REQUIREMENT - Check every line of the entries below for the word "Function", and copy the ones that have it.

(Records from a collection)

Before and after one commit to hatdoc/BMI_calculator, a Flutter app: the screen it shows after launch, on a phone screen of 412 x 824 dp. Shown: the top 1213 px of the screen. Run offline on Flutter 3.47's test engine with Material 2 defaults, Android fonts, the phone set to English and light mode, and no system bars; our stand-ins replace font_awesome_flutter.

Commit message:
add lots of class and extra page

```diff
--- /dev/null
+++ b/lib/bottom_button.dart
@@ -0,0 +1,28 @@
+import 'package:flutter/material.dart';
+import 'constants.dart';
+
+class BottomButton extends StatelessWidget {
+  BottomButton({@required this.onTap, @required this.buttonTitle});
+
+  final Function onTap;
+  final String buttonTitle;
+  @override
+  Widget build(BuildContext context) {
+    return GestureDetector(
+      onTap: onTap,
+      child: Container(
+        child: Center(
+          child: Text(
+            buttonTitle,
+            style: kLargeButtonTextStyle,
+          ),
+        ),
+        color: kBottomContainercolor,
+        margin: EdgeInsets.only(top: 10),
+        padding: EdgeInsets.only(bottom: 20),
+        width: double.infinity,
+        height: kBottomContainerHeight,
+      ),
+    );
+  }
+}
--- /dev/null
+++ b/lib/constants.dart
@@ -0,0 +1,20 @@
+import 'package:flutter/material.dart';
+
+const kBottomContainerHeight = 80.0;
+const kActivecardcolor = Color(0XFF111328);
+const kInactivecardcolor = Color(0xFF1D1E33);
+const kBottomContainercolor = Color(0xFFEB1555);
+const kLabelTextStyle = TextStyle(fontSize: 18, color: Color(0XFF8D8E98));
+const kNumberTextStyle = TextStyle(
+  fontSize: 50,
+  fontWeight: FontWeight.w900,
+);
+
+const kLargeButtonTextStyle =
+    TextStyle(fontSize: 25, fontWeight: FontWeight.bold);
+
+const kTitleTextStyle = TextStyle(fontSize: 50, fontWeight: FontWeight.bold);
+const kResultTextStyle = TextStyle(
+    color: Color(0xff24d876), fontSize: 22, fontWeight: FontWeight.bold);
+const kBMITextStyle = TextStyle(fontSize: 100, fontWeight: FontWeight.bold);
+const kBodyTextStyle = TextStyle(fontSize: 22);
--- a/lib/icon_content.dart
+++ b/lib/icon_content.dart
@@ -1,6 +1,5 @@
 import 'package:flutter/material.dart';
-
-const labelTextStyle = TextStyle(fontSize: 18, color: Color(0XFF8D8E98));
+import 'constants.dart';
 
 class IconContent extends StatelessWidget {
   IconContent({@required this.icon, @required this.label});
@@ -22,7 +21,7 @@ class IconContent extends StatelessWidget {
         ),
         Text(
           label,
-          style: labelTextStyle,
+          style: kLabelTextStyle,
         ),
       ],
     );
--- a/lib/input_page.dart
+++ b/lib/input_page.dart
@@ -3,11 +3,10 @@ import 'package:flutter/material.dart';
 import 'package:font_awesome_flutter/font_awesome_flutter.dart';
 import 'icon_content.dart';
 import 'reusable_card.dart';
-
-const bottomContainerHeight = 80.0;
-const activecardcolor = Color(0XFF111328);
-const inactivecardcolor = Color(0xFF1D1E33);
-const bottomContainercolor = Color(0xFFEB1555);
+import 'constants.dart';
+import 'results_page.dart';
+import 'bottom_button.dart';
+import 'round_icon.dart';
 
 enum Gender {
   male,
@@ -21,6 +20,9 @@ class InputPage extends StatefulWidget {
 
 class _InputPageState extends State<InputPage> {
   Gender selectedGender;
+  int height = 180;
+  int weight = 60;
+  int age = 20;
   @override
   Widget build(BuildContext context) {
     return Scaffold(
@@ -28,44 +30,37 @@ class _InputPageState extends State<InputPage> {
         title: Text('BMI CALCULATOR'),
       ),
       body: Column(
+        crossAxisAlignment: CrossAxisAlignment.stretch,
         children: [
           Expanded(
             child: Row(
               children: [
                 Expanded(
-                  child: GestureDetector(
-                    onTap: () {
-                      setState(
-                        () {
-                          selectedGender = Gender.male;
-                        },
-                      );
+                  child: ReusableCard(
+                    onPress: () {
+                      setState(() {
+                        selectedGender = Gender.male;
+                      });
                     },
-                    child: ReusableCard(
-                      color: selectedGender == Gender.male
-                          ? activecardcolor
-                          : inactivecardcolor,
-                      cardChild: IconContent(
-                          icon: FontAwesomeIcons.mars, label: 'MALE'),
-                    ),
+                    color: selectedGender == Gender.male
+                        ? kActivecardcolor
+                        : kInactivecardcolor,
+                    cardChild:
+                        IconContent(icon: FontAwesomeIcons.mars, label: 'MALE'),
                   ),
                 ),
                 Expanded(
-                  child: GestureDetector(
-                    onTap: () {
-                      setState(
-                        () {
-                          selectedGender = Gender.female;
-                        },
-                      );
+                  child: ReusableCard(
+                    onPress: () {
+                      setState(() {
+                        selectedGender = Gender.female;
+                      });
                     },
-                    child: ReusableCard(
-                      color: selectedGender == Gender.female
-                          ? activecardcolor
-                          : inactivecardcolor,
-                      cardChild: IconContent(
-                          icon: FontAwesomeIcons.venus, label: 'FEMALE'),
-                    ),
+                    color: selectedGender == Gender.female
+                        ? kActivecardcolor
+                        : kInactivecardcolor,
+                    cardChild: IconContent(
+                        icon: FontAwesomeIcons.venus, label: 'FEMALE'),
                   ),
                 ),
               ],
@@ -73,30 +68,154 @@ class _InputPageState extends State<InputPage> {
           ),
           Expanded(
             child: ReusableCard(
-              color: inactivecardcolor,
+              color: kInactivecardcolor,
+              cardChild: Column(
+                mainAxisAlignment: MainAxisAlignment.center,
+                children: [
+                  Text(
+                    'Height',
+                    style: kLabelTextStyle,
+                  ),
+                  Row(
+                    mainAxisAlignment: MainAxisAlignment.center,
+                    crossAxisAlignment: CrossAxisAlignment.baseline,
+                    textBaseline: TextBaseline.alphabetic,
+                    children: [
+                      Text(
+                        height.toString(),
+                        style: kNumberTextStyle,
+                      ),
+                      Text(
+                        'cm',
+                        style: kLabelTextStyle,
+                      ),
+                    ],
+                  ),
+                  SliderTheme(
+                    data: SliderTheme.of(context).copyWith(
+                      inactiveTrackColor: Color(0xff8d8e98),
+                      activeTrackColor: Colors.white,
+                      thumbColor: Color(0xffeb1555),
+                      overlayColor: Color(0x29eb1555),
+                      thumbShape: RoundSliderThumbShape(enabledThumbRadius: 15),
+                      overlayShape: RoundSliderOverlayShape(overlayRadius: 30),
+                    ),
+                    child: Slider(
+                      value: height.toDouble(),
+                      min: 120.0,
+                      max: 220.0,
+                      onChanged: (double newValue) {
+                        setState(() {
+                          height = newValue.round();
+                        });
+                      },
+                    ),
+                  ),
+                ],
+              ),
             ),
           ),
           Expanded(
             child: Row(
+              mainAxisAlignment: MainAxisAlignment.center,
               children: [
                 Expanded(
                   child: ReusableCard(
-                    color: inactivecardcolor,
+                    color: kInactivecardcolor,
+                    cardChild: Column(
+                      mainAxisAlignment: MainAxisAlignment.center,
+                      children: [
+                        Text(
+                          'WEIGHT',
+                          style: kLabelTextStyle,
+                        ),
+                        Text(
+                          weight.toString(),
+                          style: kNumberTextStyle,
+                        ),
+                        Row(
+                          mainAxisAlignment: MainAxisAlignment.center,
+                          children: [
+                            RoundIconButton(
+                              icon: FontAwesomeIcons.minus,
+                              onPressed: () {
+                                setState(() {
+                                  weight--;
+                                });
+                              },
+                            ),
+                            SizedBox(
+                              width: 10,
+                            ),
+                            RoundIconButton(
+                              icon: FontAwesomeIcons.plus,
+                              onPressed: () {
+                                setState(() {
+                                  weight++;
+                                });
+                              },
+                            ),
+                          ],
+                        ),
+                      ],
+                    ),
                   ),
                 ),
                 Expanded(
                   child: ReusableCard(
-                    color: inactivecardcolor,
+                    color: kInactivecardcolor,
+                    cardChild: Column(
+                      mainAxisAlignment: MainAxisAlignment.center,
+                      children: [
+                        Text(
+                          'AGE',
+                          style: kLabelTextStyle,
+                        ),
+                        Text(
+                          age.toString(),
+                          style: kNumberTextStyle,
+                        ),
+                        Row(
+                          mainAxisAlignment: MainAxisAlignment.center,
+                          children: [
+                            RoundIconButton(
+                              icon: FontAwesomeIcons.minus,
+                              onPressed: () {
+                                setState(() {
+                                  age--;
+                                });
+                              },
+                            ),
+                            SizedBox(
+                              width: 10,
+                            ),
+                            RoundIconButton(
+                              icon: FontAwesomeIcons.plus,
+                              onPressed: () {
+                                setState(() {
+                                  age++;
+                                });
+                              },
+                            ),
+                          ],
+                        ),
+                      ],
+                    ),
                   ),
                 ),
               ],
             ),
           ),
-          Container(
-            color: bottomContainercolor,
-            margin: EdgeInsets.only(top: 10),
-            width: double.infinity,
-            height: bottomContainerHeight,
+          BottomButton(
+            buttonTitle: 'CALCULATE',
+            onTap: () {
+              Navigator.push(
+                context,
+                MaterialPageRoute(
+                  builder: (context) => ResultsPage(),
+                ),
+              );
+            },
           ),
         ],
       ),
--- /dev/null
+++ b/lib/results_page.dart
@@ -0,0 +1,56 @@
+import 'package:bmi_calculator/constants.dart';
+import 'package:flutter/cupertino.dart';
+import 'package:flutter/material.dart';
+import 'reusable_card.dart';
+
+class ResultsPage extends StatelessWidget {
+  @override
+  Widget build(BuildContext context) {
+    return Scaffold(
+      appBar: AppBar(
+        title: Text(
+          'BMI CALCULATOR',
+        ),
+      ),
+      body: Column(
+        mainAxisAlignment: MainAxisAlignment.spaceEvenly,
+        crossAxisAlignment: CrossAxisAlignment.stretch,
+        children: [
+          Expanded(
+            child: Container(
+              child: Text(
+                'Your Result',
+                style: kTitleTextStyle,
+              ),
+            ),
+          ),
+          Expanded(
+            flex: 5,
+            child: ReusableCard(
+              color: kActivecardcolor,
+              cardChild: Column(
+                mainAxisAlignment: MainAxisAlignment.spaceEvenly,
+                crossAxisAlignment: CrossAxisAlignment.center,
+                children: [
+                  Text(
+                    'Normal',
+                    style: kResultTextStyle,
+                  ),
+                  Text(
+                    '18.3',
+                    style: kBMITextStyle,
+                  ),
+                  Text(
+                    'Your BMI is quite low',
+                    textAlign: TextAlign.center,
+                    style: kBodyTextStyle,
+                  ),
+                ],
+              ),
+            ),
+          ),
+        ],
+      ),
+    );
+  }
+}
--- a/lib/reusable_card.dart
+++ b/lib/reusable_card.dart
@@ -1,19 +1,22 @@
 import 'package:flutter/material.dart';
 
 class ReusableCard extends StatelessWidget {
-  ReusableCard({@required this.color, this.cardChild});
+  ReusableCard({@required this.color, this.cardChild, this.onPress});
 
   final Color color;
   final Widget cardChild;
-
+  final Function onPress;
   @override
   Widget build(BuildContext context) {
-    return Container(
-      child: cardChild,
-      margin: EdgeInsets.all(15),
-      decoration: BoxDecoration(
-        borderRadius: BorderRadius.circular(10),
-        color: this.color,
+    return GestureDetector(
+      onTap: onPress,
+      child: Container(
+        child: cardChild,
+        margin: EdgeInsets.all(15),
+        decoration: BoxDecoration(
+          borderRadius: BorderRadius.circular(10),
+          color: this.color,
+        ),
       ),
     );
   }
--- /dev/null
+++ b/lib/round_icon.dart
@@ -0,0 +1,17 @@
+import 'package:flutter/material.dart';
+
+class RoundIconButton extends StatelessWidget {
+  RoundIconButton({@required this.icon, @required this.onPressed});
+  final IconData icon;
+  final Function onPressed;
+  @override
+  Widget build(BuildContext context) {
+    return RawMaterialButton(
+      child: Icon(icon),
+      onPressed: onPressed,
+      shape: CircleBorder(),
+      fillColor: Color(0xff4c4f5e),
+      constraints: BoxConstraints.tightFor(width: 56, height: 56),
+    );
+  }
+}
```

ANSWER TO THIS EXERCISE -
+  final Function onTap;
+  final Function onPress;
+  final Function onPressed;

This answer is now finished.